WHAT YOU SHOULD DO: From the data below, repeat exactly the lines from the line with "Before and after one commit to Code-Nine-FTC/Grupo-Code-Nine, a" to the line with "Docs/csv/flespera2019.csv, 11 other files.", both included.
**** INFORMATION GIVEN
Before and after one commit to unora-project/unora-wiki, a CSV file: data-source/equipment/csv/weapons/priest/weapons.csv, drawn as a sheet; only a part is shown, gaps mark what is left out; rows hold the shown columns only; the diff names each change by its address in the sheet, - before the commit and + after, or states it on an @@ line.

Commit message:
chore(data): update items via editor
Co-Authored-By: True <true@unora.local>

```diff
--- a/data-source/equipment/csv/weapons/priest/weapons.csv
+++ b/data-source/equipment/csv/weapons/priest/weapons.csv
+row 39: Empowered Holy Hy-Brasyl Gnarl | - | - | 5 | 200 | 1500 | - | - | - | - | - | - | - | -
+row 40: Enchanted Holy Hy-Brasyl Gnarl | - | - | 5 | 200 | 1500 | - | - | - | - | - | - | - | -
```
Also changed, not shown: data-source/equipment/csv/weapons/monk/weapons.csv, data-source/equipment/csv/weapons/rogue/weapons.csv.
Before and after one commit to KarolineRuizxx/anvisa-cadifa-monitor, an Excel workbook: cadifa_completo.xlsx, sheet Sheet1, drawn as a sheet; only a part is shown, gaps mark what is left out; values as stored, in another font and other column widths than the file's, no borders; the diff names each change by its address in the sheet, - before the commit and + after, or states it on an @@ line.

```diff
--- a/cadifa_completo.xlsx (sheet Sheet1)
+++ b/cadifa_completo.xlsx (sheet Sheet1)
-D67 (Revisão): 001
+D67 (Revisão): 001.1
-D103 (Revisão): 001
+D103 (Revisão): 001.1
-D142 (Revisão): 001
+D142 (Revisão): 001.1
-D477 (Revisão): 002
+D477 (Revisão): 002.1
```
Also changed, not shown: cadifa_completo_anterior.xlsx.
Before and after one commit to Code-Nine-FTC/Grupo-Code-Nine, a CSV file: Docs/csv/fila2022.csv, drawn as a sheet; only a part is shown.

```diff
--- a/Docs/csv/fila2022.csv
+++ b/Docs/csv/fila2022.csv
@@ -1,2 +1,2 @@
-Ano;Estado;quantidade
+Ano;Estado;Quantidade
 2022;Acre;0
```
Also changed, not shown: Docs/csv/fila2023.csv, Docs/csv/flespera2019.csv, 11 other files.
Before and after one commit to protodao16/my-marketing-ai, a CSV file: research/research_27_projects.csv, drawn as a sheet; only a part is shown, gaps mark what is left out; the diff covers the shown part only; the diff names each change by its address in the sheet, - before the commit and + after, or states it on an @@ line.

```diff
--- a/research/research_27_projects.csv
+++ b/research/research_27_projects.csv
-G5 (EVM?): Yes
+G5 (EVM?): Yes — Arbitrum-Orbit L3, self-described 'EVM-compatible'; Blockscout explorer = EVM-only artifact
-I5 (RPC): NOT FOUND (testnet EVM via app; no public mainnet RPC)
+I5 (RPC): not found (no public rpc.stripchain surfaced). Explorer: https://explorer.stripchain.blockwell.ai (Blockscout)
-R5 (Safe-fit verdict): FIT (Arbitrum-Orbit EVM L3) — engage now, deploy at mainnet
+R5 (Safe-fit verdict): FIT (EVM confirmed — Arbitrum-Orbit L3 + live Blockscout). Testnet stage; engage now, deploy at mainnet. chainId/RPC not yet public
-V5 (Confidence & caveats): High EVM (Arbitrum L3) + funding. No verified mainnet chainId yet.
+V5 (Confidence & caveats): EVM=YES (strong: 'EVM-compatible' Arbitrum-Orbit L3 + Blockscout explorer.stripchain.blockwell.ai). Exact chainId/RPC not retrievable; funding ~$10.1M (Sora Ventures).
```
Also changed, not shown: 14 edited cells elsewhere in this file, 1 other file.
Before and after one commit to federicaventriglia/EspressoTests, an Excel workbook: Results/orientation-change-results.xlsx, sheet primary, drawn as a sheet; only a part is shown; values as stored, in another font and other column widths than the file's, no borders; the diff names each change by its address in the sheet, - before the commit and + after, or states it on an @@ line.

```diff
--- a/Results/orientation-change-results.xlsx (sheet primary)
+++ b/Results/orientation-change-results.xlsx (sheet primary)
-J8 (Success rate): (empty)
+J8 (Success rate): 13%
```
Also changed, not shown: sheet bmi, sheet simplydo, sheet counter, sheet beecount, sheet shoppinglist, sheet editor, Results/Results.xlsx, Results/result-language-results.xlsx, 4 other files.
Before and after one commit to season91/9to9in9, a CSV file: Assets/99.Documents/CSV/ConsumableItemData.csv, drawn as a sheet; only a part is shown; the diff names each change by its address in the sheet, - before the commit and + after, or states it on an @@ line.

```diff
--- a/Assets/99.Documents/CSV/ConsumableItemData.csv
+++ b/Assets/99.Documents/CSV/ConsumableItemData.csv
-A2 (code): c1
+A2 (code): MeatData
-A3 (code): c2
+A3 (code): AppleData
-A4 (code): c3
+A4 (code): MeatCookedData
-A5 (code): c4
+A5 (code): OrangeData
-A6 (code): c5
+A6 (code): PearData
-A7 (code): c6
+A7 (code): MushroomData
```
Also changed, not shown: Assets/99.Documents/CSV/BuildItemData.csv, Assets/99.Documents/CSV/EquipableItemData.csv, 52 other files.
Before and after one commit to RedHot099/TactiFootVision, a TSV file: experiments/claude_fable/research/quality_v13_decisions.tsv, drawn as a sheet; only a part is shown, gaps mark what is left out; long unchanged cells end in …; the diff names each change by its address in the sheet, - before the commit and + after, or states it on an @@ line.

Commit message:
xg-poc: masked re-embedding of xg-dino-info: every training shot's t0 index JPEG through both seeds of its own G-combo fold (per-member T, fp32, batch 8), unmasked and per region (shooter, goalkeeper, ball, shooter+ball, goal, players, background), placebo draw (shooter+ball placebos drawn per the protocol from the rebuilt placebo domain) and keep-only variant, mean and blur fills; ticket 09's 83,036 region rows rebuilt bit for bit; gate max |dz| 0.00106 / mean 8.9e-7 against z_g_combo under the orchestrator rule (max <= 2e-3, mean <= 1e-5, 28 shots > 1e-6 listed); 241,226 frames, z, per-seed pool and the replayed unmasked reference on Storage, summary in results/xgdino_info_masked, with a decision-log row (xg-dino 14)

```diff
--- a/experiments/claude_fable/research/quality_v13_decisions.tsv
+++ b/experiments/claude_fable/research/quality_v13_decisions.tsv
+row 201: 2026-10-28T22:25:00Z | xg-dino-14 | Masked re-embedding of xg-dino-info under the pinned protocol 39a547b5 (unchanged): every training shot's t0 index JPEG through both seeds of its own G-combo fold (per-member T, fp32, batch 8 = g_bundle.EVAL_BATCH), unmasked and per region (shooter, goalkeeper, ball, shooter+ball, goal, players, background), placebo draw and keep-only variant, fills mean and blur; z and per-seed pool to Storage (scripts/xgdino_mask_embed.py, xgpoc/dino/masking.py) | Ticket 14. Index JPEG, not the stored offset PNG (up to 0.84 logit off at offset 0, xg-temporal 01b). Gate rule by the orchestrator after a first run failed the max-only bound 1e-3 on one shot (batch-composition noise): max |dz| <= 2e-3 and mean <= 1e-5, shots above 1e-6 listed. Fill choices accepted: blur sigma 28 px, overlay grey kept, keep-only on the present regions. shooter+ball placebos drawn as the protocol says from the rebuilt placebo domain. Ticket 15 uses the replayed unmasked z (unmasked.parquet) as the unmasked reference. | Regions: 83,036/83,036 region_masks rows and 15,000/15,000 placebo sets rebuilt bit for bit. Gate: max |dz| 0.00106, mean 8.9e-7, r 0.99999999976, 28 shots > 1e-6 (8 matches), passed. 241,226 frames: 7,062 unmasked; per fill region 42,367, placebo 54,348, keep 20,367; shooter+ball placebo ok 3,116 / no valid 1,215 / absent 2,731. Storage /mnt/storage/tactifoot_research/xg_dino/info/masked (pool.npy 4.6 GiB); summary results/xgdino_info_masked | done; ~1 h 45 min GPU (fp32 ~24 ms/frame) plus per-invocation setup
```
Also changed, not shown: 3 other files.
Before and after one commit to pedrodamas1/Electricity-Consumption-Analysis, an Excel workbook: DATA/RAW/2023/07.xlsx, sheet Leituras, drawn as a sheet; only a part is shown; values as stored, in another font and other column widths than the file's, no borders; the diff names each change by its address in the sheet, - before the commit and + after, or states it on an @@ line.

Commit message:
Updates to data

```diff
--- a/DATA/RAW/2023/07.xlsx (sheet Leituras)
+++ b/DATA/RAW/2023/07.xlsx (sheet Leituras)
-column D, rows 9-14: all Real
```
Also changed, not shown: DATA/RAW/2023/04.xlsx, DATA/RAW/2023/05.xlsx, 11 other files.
********
PROBLEM SOLUTION:
Before and after one commit to Code-Nine-FTC/Grupo-Code-Nine, a CSV file: Docs/csv/fila2022.csv, drawn as a sheet; only a part is shown.

```diff
--- a/Docs/csv/fila2022.csv
+++ b/Docs/csv/fila2022.csv
@@ -1,2 +1,2 @@
-Ano;Estado;quantidade
+Ano;Estado;Quantidade
 2022;Acre;0
```
Also changed, not shown: Docs/csv/fila2023.csv, Docs/csv/flespera2019.csv, 11 other files.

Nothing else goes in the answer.